The Georgia Colloquium in Eighteenth- and Nineteenth-Century British Literature events

Wed, 08/07/2019 - 2:24pm
UGA's Colloquium in Eighteenth and Nineteenth-Century British Literature and the Franklin College Office of Inclusion & Diversity Leadership presents: "for dead weight": Sugar, Literature, and Anti-Slavery Material Culture," a lecture by a 2019 Franklin Visiting Fellow, Dr. Patricia Matthew (Associate Professor, Montclair State University) When British abolitionists called for a sugar boycott in the late 1790s, they pointed to women as key…
Mon, 01/14/2019 - 12:36pm
This will be a workshop of a pre-circulated paper. Please email Casie LeGette (legette@uga.edu) to be sent a copy. Sponsored by the Georgia Colloquium in Eighteenth- and Nineteenth-Century British Literature.
Mon, 12/10/2018 - 1:46pm
Donelle Ruwe is the Associate Chair of English at Northern Arizona University and is the author of British Children’s Poetry in the Romantic Era: Verse, Riddle, and Rhyme (Palgrave Macmillan 2014), the editor of Culturing the Child 1660-1830 (2005), and co-editor of the forthcoming Children, Childhood, and Musical Theater. She has published numerous essays on Romantic poetics, women writers, and children’s writing, and she is currently…
Mon, 10/29/2018 - 11:21am
On October 31st UGA will take part in Frankenreads: an international celebration of the 200th anniversary of Mary Shelley's Frankenstein organized by the Keats-Shelley Association of America and the NEH.  The Colloquium in Eighteenth- and Nineteenth-Century Literary is sponsoring a nearly-complete reading of the novel in collaboration with the Main Library, The Willson Center for Humanities and Arts, the Theatre and Film Studies Department, and…
Thu, 10/11/2018 - 2:22pm
"Global Aestheticism and the Invention of Japan: Cosmopolitan Encounters around 1900," a lecture by Stefano Evangelista In ‘The Decay Of Lying’ (1889), Oscar Wilde declared that ‘the whole of Japan is a pure invention. There is no such country, there are no such people.’ Wilde’s provocative statement makes fun of the fashion for japonisme that was sweeping across Europe and North America in the late nineteenth century, providing inspiration for…
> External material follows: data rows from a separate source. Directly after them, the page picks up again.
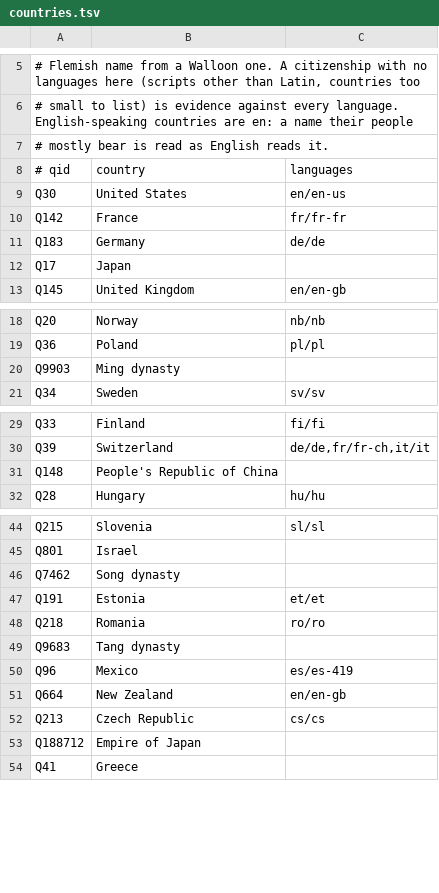
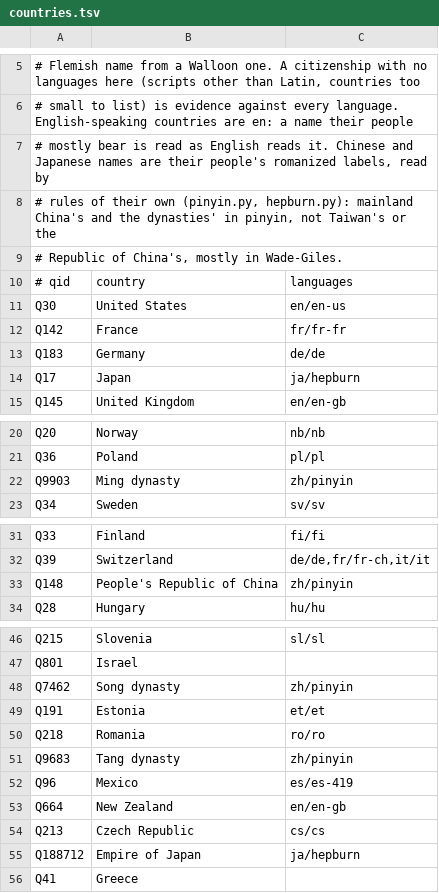
Before and after one commit to brendanlong/optimized-kokoro, a TSV file: tools/names/countries.tsv, drawn as a sheet; only a part is shown, gaps mark what is left out; the diff covers the shown part only.

```diff
--- a/tools/names/countries.tsv
+++ b/tools/names/countries.tsv
@@ -6,3 +6,5 @@
 # small to list) is evidence against every language. English-speaking countries are en: a name their people
-# mostly bear is read as English reads it.
+# mostly bear is read as English reads it. Chinese and Japanese names are their people's romanized labels, read by
+# rules of their own (pinyin.py, hepburn.py): mainland China's and the dynasties' in pinyin, not Taiwan's or the
+# Republic of China's, mostly in Wade-Giles.
 # qid	country	languages
@@ -11,3 +13,3 @@ Q142	France	fr/fr-fr
 Q183	Germany	de/de
-Q17	Japan	
+Q17	Japan	ja/hepburn
 Q145	United Kingdom	en/en-gb
@@ -19,3 +21,3 @@ Q20	Norway	nb/nb
 Q36	Poland	pl/pl
-Q9903	Ming dynasty	
+Q9903	Ming dynasty	zh/pinyin
 Q34	Sweden	sv/sv
@@ -30,3 +32,3 @@ Q33	Finland	fi/fi
 Q39	Switzerland	de/de,fr/fr-ch,it/it
-Q148	People's Republic of China	
+Q148	People's Republic of China	zh/pinyin
 Q28	Hungary	hu/hu
@@ -45,6 +47,6 @@ Q215	Slovenia	sl/sl
 Q801	Israel	
-Q7462	Song dynasty	
+Q7462	Song dynasty	zh/pinyin
 Q191	Estonia	et/et
 Q218	Romania	ro/ro
-Q9683	Tang dynasty	
+Q9683	Tang dynasty	zh/pinyin
 Q96	Mexico	es/es-419
@@ -52,3 +54,3 @@ Q664	New Zealand	en/en-gb
 Q213	Czech Republic	cs/cs
-Q188712	Empire of Japan	
+Q188712	Empire of Japan	ja/hepburn
 Q41	Greece	
```
Also changed, not shown: 3 edited cells elsewhere in this file, tools/names/exclude.tsv, tools/names/override.tsv, 20 other files.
Thu, 10/11/2018 - 2:19pm
Jonathan Sachs is Professor of English at Concordia University in Montreal and Principal Investigator of the Montreal-based Interacting with Print Research Group. His work focuses on British literature from 1750-1850, where his research explores the role of literature in constructing historical and temporal experience, including the uses of antiquity, the anticipation of the future, and practices of reading. His research has been supported by…
Mon, 10/01/2018 - 3:12pm
On October 31st UGA will take part in Frankenreads: an international celebration of the 200th anniversary of Mary Shelley's Frankenstein organized by the Keats-Shelley Association of America and the NEH.  The Colloquium in Eighteenth- and Nineteenth-Century Literary is sponsoring a nearly-complete reading of the novel in collaboration with the Main Library, The Willson Center for Humanities and Arts, the Theatre and Film Studies Department, and…
Thu, 07/19/2018 - 3:25pm
This talk looks at how handmade artifacts enabled connections with British colonial spaces in imaginative, material, and tactile ways. It examines objects created by women that made use of a mixture of global sources for their material composition and visual inspiration. What kind of alternative stories of empire are told through intercultural crafts? And what tales might unfold around handheld objects in British novels set in the eighteenth-…
Wed, 04/18/2018 - 3:11pm
Nick Groom is professor of English literature at the University of Exeter, an author on subjects ranging from the history of the Union Jack to Thomas Chatterton, has edited several books and regularly appears on television, radio and at literary festivals as an authority on English Literature, seasonal customs, J. R. R. Tolkien, the “Gothic” and “British” and “English” identities. Due to his extensive work on the Gothic, especially on the…
Fri, 10/27/2017 - 10:31am
In a 1780 parliamentary speech, “On Economical Reform,” Edmund Burke asserts that the British royal household “has lost all that was stately and venerable in the antique manners, without retrenching anything of the cumbrous charge of a Gothic establishment” and is populated by “grim spectres of departed tyrants—the Saxon, the Norman, and the Dane; the stern Edwards and fierce Henries—who stalk from desolation to desolation, through the dreary…